_WORK REQUIRED:_
What is needed is every line of the material that contains "with".
··· RECORDS TO PROCESS ···
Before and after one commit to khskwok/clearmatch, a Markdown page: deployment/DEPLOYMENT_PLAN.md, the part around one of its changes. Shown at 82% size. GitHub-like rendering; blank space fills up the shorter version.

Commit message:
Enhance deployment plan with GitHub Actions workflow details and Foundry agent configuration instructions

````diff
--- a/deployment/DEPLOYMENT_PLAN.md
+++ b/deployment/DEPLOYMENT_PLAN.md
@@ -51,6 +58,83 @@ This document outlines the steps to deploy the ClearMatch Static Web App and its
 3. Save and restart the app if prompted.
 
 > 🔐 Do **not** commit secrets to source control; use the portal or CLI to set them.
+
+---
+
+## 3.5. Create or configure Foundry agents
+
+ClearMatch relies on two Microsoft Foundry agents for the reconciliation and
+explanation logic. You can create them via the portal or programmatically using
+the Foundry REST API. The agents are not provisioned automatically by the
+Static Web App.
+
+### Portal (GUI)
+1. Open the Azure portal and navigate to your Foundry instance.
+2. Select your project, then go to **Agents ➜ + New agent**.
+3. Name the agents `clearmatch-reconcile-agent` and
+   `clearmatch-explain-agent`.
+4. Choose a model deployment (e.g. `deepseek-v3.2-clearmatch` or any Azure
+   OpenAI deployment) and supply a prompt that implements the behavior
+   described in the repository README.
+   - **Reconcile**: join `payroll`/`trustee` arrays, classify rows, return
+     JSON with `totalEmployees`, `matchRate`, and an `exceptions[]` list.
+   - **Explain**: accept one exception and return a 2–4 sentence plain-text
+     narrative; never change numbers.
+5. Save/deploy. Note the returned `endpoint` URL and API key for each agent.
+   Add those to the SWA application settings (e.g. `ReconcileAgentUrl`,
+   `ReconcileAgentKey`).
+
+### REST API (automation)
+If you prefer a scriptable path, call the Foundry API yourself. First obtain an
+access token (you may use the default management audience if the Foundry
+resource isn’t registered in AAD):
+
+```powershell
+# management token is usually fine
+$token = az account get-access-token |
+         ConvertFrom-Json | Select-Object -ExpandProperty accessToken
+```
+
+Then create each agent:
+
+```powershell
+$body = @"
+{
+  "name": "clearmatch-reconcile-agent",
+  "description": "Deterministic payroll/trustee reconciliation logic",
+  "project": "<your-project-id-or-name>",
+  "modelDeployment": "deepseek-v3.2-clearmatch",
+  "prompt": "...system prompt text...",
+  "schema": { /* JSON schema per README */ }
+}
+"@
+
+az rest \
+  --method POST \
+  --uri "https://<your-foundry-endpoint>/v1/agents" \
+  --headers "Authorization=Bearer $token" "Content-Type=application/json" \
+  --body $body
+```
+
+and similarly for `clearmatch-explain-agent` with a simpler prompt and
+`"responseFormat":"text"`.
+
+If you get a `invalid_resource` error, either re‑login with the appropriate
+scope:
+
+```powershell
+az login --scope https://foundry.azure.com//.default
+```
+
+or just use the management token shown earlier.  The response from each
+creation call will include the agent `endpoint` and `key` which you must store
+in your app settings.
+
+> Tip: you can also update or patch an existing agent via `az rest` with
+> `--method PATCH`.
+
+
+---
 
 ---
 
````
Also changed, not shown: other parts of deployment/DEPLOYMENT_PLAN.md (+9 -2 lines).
···
_TASK OUTPUT:_
Enhance deployment plan with GitHub Actions workflow details and Foundry agent configuration instructions
+     JSON with `totalEmployees`, `matchRate`, and an `exceptions[]` list.
+and similarly for `clearmatch-explain-agent` with a simpler prompt and
+If you get a `invalid_resource` error, either re‑login with the appropriate
+> Tip: you can also update or patch an existing agent via `az rest` with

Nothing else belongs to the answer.